**What you will do**
Go through the listing below and reproduce it word for word.
Start of Provided entries
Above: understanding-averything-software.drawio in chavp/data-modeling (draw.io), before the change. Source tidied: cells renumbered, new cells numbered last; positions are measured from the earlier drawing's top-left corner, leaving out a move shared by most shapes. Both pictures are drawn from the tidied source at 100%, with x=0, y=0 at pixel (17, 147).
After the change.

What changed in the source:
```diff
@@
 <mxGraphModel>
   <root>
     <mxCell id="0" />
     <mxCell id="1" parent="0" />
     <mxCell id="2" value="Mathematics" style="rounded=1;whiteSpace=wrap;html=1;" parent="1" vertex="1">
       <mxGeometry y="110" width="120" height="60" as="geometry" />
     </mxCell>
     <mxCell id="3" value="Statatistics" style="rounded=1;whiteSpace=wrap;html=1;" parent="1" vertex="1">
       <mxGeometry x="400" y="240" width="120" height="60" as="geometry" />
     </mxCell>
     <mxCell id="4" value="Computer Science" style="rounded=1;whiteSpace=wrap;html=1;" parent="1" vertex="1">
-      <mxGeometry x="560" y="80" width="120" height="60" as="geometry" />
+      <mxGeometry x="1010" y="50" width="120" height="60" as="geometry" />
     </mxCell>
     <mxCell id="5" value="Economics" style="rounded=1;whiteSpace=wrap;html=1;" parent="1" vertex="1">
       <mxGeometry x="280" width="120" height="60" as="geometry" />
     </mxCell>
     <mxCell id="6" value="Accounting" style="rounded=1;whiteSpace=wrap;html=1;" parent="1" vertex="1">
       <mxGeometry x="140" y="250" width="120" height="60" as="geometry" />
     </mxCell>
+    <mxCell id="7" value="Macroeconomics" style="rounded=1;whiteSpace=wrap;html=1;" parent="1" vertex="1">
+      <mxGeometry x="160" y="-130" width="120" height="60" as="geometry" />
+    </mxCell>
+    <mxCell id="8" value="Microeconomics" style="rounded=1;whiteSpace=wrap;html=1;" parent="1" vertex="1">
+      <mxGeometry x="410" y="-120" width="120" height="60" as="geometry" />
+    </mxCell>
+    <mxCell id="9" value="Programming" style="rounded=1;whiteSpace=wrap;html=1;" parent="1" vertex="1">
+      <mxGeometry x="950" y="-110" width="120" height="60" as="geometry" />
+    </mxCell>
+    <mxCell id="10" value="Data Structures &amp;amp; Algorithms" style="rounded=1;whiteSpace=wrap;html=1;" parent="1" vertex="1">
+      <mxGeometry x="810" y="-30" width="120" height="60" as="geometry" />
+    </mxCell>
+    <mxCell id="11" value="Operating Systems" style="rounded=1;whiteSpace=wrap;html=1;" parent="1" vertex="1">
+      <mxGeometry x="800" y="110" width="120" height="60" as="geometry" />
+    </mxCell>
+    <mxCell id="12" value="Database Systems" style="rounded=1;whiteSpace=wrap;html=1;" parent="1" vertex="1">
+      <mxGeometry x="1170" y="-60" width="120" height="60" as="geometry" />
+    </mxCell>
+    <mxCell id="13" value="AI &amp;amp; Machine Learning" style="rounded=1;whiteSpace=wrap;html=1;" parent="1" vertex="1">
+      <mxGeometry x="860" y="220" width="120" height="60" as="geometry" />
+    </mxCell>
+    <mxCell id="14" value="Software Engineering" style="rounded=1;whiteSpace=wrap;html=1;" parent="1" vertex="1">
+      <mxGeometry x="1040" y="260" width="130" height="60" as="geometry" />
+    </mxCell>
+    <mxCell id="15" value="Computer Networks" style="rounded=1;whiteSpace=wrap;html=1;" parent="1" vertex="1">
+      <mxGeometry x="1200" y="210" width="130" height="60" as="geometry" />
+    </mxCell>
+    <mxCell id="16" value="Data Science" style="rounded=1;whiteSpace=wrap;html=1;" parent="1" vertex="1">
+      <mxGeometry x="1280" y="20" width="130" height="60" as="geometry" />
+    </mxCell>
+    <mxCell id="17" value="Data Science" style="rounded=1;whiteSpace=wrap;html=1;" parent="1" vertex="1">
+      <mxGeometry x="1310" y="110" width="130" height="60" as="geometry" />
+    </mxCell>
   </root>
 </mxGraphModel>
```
End of Provided entries
**Finished exercise**
Above: understanding-averything-software.drawio in chavp/data-modeling (draw.io), before the change. Source tidied: cells renumbered, new cells numbered last; positions are measured from the earlier drawing's top-left corner, leaving out a move shared by most shapes. Both pictures are drawn from the tidied source at 100%, with x=0, y=0 at pixel (17, 147).
After the change.

What changed in the source:
```diff
@@
 <mxGraphModel>
   <root>
     <mxCell id="0" />
     <mxCell id="1" parent="0" />
     <mxCell id="2" value="Mathematics" style="rounded=1;whiteSpace=wrap;html=1;" parent="1" vertex="1">
       <mxGeometry y="110" width="120" height="60" as="geometry" />
     </mxCell>
     <mxCell id="3" value="Statatistics" style="rounded=1;whiteSpace=wrap;html=1;" parent="1" vertex="1">
       <mxGeometry x="400" y="240" width="120" height="60" as="geometry" />
     </mxCell>
     <mxCell id="4" value="Computer Science" style="rounded=1;whiteSpace=wrap;html=1;" parent="1" vertex="1">
-      <mxGeometry x="560" y="80" width="120" height="60" as="geometry" />
+      <mxGeometry x="1010" y="50" width="120" height="60" as="geometry" />
     </mxCell>
     <mxCell id="5" value="Economics" style="rounded=1;whiteSpace=wrap;html=1;" parent="1" vertex="1">
       <mxGeometry x="280" width="120" height="60" as="geometry" />
     </mxCell>
     <mxCell id="6" value="Accounting" style="rounded=1;whiteSpace=wrap;html=1;" parent="1" vertex="1">
       <mxGeometry x="140" y="250" width="120" height="60" as="geometry" />
     </mxCell>
+    <mxCell id="7" value="Macroeconomics" style="rounded=1;whiteSpace=wrap;html=1;" parent="1" vertex="1">
+      <mxGeometry x="160" y="-130" width="120" height="60" as="geometry" />
+    </mxCell>
+    <mxCell id="8" value="Microeconomics" style="rounded=1;whiteSpace=wrap;html=1;" parent="1" vertex="1">
+      <mxGeometry x="410" y="-120" width="120" height="60" as="geometry" />
+    </mxCell>
+    <mxCell id="9" value="Programming" style="rounded=1;whiteSpace=wrap;html=1;" parent="1" vertex="1">
+      <mxGeometry x="950" y="-110" width="120" height="60" as="geometry" />
+    </mxCell>
+    <mxCell id="10" value="Data Structures &amp;amp; Algorithms" style="rounded=1;whiteSpace=wrap;html=1;" parent="1" vertex="1">
+      <mxGeometry x="810" y="-30" width="120" height="60" as="geometry" />
+    </mxCell>
+    <mxCell id="11" value="Operating Systems" style="rounded=1;whiteSpace=wrap;html=1;" parent="1" vertex="1">
+      <mxGeometry x="800" y="110" width="120" height="60" as="geometry" />
+    </mxCell>
+    <mxCell id="12" value="Database Systems" style="rounded=1;whiteSpace=wrap;html=1;" parent="1" vertex="1">
+      <mxGeometry x="1170" y="-60" width="120" height="60" as="geometry" />
+    </mxCell>
+    <mxCell id="13" value="AI &amp;amp; Machine Learning" style="rounded=1;whiteSpace=wrap;html=1;" parent="1" vertex="1">
+      <mxGeometry x="860" y="220" width="120" height="60" as="geometry" />
+    </mxCell>
+    <mxCell id="14" value="Software Engineering" style="rounded=1;whiteSpace=wrap;html=1;" parent="1" vertex="1">
+      <mxGeometry x="1040" y="260" width="130" height="60" as="geometry" />
+    </mxCell>
+    <mxCell id="15" value="Computer Networks" style="rounded=1;whiteSpace=wrap;html=1;" parent="1" vertex="1">
+      <mxGeometry x="1200" y="210" width="130" height="60" as="geometry" />
+    </mxCell>
+    <mxCell id="16" value="Data Science" style="rounded=1;whiteSpace=wrap;html=1;" parent="1" vertex="1">
+      <mxGeometry x="1280" y="20" width="130" height="60" as="geometry" />
+    </mxCell>
+    <mxCell id="17" value="Data Science" style="rounded=1;whiteSpace=wrap;html=1;" parent="1" vertex="1">
+      <mxGeometry x="1310" y="110" width="130" height="60" as="geometry" />
+    </mxCell>
   </root>
 </mxGraphModel>
```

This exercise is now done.